> [Problem to solve]: Give the records below again, exactly as they appear.

[Data to use — start]

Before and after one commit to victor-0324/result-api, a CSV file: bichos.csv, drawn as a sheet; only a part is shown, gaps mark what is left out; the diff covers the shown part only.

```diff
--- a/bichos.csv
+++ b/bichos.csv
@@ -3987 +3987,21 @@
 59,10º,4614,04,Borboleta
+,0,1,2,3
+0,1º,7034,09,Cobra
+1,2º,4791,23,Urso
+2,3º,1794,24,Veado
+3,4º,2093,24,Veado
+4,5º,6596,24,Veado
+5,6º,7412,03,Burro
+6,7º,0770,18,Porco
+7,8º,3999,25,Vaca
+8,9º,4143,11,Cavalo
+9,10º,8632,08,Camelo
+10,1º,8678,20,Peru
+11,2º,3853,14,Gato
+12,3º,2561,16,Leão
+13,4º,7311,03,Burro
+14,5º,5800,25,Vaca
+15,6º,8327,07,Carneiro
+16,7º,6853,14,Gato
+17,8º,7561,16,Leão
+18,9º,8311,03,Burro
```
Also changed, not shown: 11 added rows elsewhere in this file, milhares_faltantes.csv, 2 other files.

[Data to use — finish]

> [Answer]:
Before and after one commit to victor-0324/result-api, a CSV file: bichos.csv, drawn as a sheet; only a part is shown, gaps mark what is left out; the diff covers the shown part only.

```diff
--- a/bichos.csv
+++ b/bichos.csv
@@ -3987 +3987,21 @@
 59,10º,4614,04,Borboleta
+,0,1,2,3
+0,1º,7034,09,Cobra
+1,2º,4791,23,Urso
+2,3º,1794,24,Veado
+3,4º,2093,24,Veado
+4,5º,6596,24,Veado
+5,6º,7412,03,Burro
+6,7º,0770,18,Porco
+7,8º,3999,25,Vaca
+8,9º,4143,11,Cavalo
+9,10º,8632,08,Camelo
+10,1º,8678,20,Peru
+11,2º,3853,14,Gato
+12,3º,2561,16,Leão
+13,4º,7311,03,Burro
+14,5º,5800,25,Vaca
+15,6º,8327,07,Carneiro
+16,7º,6853,14,Gato
+17,8º,7561,16,Leão
+18,9º,8311,03,Burro
```
Also changed, not shown: 11 added rows elsewhere in this file, milhares_faltantes.csv, 2 other files.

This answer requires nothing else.